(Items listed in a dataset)
########################################

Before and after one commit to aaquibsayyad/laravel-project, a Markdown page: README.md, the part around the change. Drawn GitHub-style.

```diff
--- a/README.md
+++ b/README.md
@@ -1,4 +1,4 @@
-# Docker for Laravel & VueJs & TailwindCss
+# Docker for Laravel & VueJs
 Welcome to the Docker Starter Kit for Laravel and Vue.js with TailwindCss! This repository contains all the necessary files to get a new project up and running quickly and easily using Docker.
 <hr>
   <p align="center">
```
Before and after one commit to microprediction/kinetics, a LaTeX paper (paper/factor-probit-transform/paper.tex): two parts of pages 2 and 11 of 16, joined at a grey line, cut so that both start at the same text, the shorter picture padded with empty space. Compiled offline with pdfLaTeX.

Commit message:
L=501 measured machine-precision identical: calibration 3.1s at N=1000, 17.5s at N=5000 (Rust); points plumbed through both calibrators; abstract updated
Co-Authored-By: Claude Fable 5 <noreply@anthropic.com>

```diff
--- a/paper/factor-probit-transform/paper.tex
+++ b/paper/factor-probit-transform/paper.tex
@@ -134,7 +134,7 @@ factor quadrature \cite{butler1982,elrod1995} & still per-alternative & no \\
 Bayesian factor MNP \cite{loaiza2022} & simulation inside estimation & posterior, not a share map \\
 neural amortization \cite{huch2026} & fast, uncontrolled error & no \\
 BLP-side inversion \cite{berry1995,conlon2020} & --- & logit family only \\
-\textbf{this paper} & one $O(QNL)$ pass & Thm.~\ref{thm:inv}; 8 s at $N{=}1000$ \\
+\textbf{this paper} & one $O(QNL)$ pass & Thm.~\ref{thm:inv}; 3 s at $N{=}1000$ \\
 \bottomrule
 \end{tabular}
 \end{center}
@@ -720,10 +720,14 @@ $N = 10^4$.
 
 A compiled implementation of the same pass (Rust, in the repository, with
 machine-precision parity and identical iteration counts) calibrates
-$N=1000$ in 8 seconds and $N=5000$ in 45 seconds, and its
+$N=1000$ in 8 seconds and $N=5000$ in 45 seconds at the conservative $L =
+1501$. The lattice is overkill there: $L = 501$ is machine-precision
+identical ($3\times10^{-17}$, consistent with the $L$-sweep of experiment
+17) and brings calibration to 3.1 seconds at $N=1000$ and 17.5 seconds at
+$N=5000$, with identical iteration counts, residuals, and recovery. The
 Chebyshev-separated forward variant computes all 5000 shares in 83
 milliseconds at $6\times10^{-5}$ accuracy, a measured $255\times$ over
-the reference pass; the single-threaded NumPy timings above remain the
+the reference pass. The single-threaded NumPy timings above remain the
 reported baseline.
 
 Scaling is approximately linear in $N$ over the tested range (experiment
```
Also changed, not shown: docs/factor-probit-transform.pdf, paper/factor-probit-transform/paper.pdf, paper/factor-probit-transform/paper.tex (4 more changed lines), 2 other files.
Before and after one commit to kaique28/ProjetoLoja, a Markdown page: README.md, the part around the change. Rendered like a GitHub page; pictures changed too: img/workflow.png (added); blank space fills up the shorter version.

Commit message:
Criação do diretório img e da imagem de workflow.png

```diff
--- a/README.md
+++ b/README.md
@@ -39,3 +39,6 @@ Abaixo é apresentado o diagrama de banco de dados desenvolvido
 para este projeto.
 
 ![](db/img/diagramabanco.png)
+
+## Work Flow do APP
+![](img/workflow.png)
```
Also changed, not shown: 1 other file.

########################################

From the lines above, copy those that contain the word "paper".

Before and after one commit to microprediction/kinetics, a LaTeX paper (paper/factor-probit-transform/paper.tex): two parts of pages 2 and 11 of 16, joined at a grey line, cut so that both start at the same text, the shorter picture padded with empty space. Compiled offline with pdfLaTeX.
--- a/paper/factor-probit-transform/paper.tex
+++ b/paper/factor-probit-transform/paper.tex
-\textbf{this paper} & one $O(QNL)$ pass & Thm.~\ref{thm:inv}; 8 s at $N{=}1000$ \\
+\textbf{this paper} & one $O(QNL)$ pass & Thm.~\ref{thm:inv}; 3 s at $N{=}1000$ \\
Also changed, not shown: docs/factor-probit-transform.pdf, paper/factor-probit-transform/paper.pdf, paper/factor-probit-transform/paper.tex (4 more changed lines), 2 other files.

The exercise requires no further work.